New Horizons was about 3.79 billion miles (~6.12B km) from Earth when the photos were shot.
The images for "Pale Blue Dot" - part of a composite - were taken 3.75 billion miles away.
On December 5th, 2017, New Horizons turned its Long Range Reconnaissance Imager (LORRI) to the galactic open star cluster known as the "Wishing Well" and took a shot.
'And now, we've been able to make images farther from Earth than any spacecraft in history'.
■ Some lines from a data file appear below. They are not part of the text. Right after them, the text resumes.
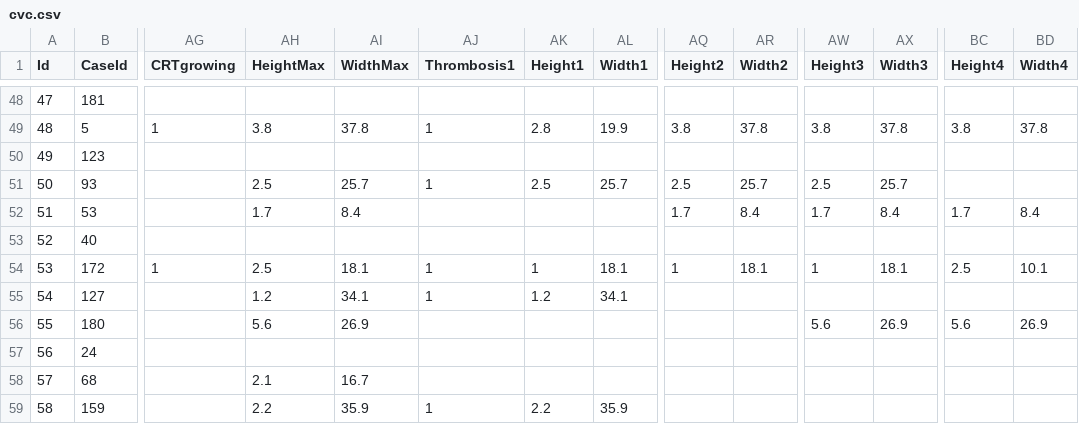
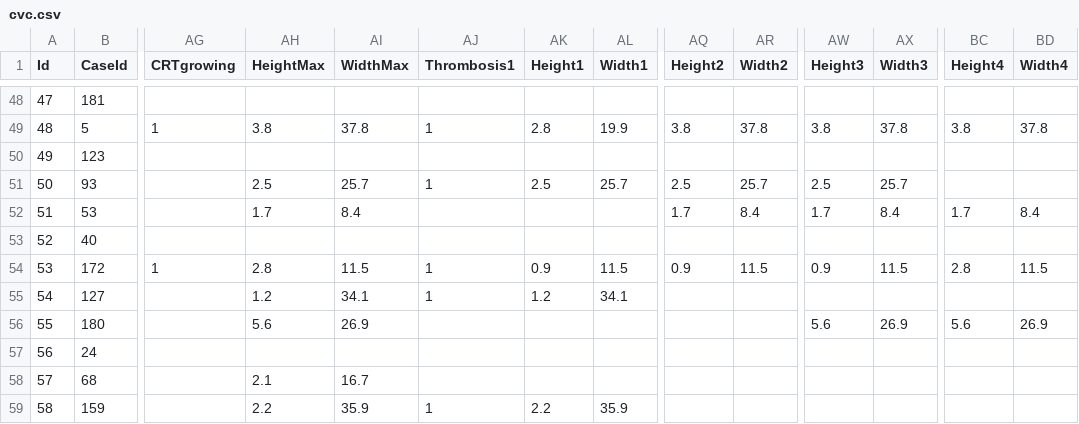
Before and after one commit to umg-minai/crt, a CSV file: data/extdata/cvc.csv, drawn as a sheet; only a part is shown, gaps mark what is left out; the diff names each change by its address in the sheet, - before the commit and + after, or states it on an @@ line.

Commit message:
fix: transcription error

```diff
--- a/data/extdata/cvc.csv
+++ b/data/extdata/cvc.csv
-AH54 (HeightMax): 2.5
+AH54 (HeightMax): 2.8
-AI54 (WidthMax): 18.1
+AI54 (WidthMax): 11.5
-AK54 (Height1): 1
+AK54 (Height1): 0.9
-AL54 (Width1): 18.1
+AL54 (Width1): 11.5
-AQ54 (Height2): 1
+AQ54 (Height2): 0.9
-AR54 (Width2): 18.1
+AR54 (Width2): 11.5
-AW54 (Height3): 1
+AW54 (Height3): 0.9
-AX54 (Width3): 18.1
+AX54 (Width3): 11.5
-BC54 (Height4): 2.5
+BC54 (Height4): 2.8
-BD54 (Width4): 10.1
+BD54 (Width4): 11.5
```
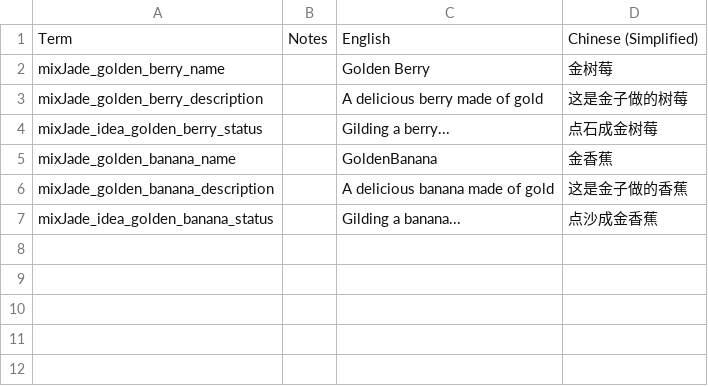
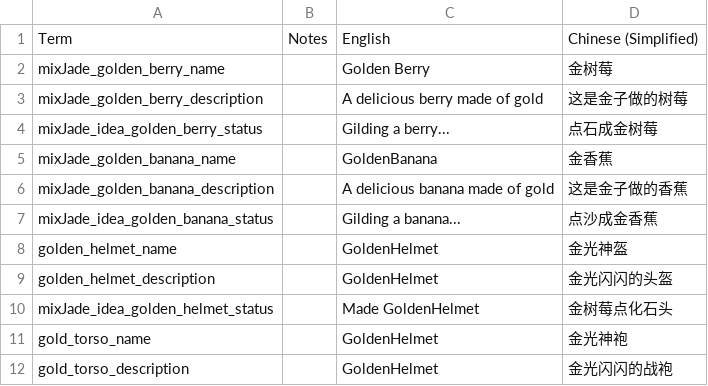
Before and after one commit to MixJade/mixArchive, a TSV file: Game/StacklandsMod/localization.tsv, drawn as a sheet; the diff names each change by its address in the sheet, - before the commit and + after, or states it on an @@ line.

```diff
--- a/Game/StacklandsMod/localization.tsv
+++ b/Game/StacklandsMod/localization.tsv
+row 8: golden_helmet_name |  | GoldenHelmet | 金光神盔
+row 9: golden_helmet_description |  | GoldenHelmet | 金光闪闪的头盔
+row 10: mixJade_idea_golden_helmet_status |  | Made GoldenHelmet | 金树莓点化石头
+row 11: gold_torso_name |  | GoldenHelmet | 金光神袍
+row 12: gold_torso_description |  | GoldenHelmet | 金光闪闪的战袍
```
Also changed, not shown: 3 other files.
While en route to the Kuiper Belt and just two hours after taking the record-breaking routine calibration frame of the "Wishing Well", the spacecraft broke its own record by capturing images of the KBOs 2012 HZ84 and 2012 HE85. NASA says mission controllers will "bring the spacecraft out of its electronic slumber" this coming summer in anticipation of its next major close encounter, with an object known as 2014 MU69 on January 1, 2019. The false-color images of two of the observed objects - 2012 HZ84 and 2012 HE85 - are the farthest from Earth ever captured by a spacecraft.
Voyager 1's cameras were turned off shortly after that portrait, leaving its distance record unchallenged for more than 27 years.
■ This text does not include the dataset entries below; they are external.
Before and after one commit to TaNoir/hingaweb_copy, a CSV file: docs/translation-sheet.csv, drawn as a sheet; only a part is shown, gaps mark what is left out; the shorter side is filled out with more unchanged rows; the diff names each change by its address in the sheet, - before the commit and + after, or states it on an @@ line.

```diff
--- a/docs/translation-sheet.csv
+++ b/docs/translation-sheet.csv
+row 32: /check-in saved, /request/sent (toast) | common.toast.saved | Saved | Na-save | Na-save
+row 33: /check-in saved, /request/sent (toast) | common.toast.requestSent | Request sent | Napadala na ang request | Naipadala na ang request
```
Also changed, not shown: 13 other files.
NASA released the images this week.
"New Horizons just couldn't be better...we're bearing down on our flyby target", said lead scientist Alan Stern of the Southwest Research Institute in Boulder, Colorado. These efforts could reveal much about the formation and evolution of the Solar System, and are setting records that are not likely to be broken for many more decades!
Artist's impression of New Horizons encountering a Pluto-like object in the distant Kuiper Belt.
NASA's New Horizons spacecraft is making history again, this time one-upping the legendary Voyager 1.
Flight controllers at the lab will awaken the spacecraft in June (it's now in electronic hibernation) and start getting it ready for the flyby.
Getting the images to Earth is no easy task. But they're arguably among the most wonderful photographic images ever. Now, it's zipping along at more than 700,000 miles (1.1 million kilometers) each day - moving farther and farther out into our solar system. Besides analyzing MU69, New Horizons will also make observations of a dozen other objects including dwarf planets and "Centaurs", or objects with unstable orbits that float around in the Kuiper Belt.